══ Supplied data ══
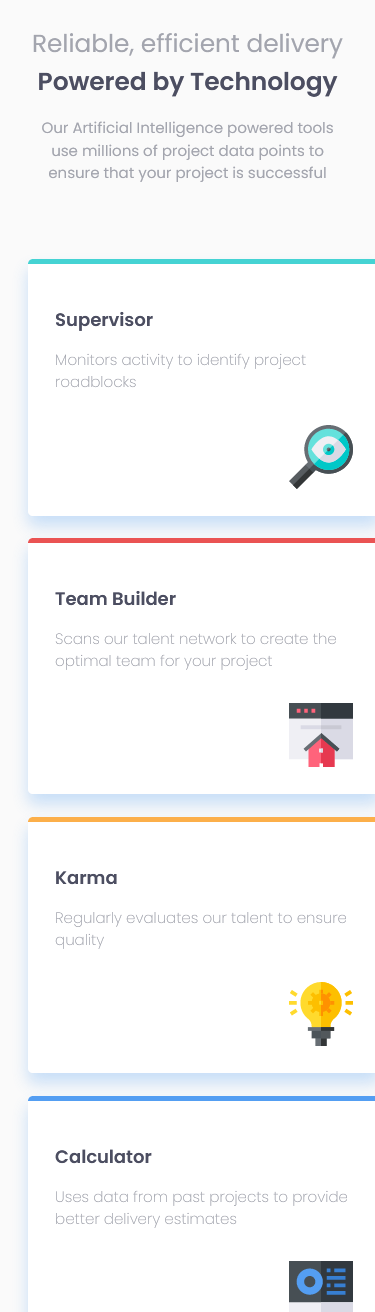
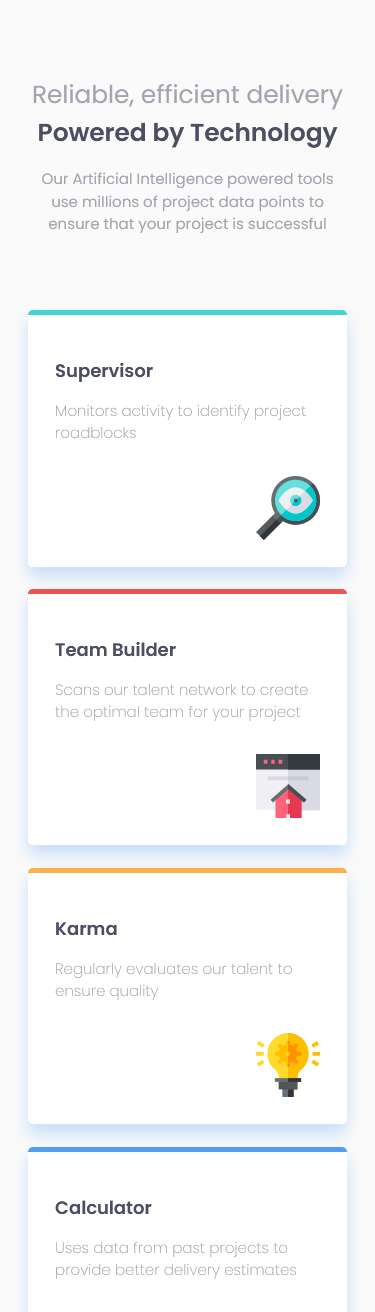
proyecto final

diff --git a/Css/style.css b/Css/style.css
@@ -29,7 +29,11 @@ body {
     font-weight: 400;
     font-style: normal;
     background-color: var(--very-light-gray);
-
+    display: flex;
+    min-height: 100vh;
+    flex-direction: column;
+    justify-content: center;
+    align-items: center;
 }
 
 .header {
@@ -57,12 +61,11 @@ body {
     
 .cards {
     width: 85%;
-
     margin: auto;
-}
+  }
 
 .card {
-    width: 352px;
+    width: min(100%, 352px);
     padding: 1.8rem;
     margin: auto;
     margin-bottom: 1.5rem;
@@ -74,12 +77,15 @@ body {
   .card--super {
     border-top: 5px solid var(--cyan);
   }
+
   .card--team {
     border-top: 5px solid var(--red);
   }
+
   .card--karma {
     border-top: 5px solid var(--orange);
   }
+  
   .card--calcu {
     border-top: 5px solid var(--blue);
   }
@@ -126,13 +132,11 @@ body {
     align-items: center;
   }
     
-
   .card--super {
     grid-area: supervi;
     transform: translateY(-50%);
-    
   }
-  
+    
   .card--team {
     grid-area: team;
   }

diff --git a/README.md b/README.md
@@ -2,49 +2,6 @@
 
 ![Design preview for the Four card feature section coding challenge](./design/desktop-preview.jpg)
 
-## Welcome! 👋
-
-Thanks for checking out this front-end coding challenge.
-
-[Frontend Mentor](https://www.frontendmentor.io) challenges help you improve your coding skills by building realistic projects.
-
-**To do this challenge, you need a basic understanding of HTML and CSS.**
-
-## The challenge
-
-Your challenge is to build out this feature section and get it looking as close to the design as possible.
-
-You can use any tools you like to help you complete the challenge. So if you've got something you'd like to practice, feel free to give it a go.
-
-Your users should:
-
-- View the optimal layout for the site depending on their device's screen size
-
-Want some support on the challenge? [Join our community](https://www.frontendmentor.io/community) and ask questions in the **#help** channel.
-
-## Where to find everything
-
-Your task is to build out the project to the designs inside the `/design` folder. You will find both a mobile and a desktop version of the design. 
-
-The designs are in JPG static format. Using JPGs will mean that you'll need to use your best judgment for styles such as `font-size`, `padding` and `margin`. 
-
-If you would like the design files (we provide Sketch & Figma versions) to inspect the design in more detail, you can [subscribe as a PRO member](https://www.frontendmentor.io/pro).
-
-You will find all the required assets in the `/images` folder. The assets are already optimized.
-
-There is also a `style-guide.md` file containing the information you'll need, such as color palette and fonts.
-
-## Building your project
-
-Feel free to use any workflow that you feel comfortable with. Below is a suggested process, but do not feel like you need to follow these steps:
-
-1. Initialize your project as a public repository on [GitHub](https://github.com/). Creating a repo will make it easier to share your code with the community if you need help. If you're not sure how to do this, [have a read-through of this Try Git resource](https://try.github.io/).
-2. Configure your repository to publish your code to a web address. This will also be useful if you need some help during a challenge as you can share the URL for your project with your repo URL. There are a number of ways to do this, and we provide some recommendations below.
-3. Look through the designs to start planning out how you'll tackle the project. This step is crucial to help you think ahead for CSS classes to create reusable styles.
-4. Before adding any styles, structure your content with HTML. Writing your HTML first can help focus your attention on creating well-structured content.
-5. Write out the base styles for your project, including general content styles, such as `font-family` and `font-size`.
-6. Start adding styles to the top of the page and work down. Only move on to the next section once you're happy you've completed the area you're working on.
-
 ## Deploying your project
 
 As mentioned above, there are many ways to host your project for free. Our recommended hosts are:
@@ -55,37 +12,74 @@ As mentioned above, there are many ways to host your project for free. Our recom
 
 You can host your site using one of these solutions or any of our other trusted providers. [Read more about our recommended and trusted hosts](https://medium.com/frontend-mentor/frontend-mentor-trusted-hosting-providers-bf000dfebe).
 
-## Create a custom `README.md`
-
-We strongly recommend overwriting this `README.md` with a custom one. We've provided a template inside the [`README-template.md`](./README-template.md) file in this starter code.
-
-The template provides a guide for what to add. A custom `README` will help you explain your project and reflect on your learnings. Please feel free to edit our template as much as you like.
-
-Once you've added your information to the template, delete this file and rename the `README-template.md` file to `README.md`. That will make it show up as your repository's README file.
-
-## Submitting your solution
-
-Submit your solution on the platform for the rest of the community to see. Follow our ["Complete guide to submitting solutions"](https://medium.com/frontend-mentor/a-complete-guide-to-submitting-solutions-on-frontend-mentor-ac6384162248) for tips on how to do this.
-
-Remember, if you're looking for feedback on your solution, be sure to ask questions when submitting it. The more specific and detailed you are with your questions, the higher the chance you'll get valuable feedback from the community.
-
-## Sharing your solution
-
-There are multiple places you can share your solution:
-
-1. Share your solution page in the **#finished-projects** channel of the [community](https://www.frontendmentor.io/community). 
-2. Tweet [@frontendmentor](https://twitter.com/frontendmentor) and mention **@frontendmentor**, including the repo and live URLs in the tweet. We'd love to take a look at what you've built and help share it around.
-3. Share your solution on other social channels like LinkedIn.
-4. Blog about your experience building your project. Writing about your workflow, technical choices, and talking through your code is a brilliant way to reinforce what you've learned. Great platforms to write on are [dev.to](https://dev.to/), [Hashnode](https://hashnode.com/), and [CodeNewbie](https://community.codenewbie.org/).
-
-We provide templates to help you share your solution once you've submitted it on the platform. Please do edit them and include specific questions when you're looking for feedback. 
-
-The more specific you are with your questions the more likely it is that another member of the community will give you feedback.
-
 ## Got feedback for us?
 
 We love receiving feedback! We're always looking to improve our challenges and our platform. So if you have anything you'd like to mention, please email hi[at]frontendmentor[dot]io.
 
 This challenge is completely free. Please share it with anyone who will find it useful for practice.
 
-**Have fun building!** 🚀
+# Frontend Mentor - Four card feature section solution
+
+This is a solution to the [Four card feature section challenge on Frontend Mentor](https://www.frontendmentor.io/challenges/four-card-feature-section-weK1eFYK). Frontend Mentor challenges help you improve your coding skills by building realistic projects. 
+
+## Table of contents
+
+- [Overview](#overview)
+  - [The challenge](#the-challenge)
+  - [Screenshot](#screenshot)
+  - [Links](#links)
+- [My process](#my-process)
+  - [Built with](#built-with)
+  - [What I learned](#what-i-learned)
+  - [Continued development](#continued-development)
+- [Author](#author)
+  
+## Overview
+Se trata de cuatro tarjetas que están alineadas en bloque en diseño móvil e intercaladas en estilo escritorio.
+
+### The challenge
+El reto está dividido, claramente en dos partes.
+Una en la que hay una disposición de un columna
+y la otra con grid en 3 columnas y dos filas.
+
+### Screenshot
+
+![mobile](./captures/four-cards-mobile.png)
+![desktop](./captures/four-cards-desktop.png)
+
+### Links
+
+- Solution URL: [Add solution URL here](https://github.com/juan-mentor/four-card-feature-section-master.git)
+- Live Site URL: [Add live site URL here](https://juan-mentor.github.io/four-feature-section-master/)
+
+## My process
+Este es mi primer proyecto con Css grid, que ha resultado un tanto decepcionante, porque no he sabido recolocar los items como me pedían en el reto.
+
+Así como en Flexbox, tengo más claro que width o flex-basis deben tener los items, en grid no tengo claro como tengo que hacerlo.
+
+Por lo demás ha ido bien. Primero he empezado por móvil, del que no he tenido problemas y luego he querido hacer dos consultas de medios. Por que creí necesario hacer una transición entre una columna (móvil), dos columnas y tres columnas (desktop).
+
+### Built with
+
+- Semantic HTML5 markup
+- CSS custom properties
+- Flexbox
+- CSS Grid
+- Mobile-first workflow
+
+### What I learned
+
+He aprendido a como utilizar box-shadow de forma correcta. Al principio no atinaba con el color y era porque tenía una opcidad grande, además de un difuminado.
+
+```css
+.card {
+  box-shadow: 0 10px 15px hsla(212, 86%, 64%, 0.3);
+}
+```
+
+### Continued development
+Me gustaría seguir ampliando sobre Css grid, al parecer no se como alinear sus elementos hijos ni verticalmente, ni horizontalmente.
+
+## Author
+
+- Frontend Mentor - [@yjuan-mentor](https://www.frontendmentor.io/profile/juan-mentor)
═══
══ Supplied data ══
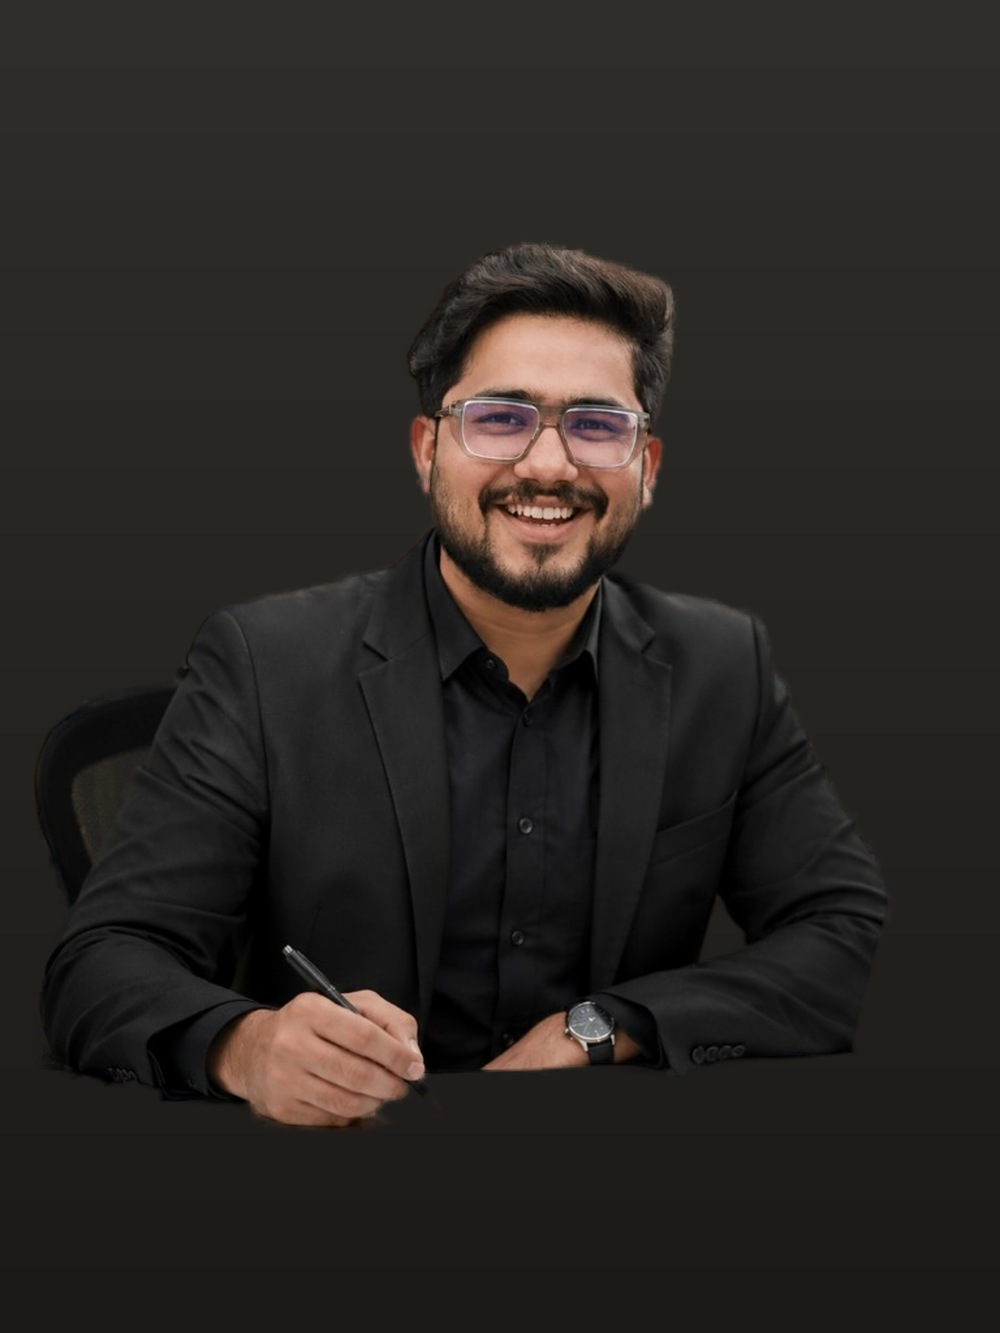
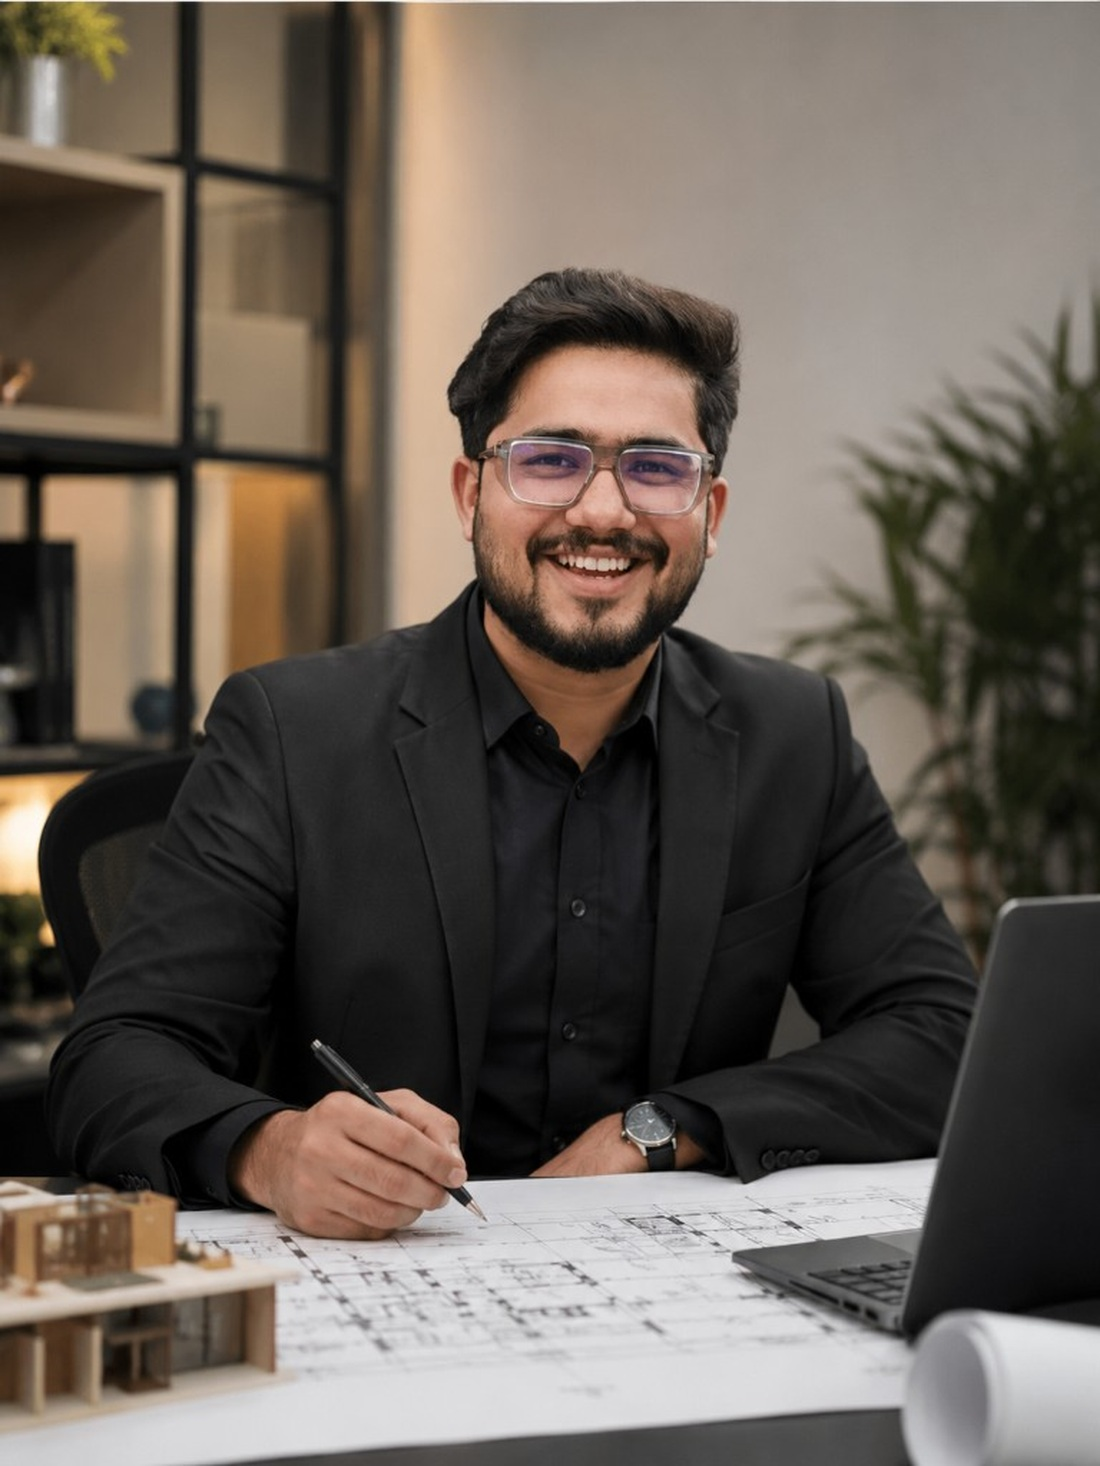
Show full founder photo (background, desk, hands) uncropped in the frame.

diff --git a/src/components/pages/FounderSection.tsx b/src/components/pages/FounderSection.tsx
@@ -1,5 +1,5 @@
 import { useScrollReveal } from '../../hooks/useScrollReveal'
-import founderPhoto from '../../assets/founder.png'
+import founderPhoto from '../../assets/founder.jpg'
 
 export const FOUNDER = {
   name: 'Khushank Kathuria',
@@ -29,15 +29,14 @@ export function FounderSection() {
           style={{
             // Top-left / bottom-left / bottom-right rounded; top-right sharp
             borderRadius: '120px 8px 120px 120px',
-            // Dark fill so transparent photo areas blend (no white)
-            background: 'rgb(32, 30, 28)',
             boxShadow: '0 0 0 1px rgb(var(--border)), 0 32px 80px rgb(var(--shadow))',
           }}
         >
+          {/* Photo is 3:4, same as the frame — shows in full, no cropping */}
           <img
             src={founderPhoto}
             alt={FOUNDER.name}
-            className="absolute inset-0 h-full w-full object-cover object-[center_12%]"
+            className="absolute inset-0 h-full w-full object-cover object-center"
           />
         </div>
═══
*Your objective:*
Pick each line holding the word "custom" out of the data and copy it.

*Response for this exercise:*
-## Create a custom `README.md`
-We strongly recommend overwriting this `README.md` with a custom one. We've provided a template inside the [`README-template.md`](./README-template.md) file in this starter code.
-The template provides a guide for what to add. A custom `README` will help you explain your project and reflect on your learnings. Please feel free to edit our template as much as you like.
+- CSS custom properties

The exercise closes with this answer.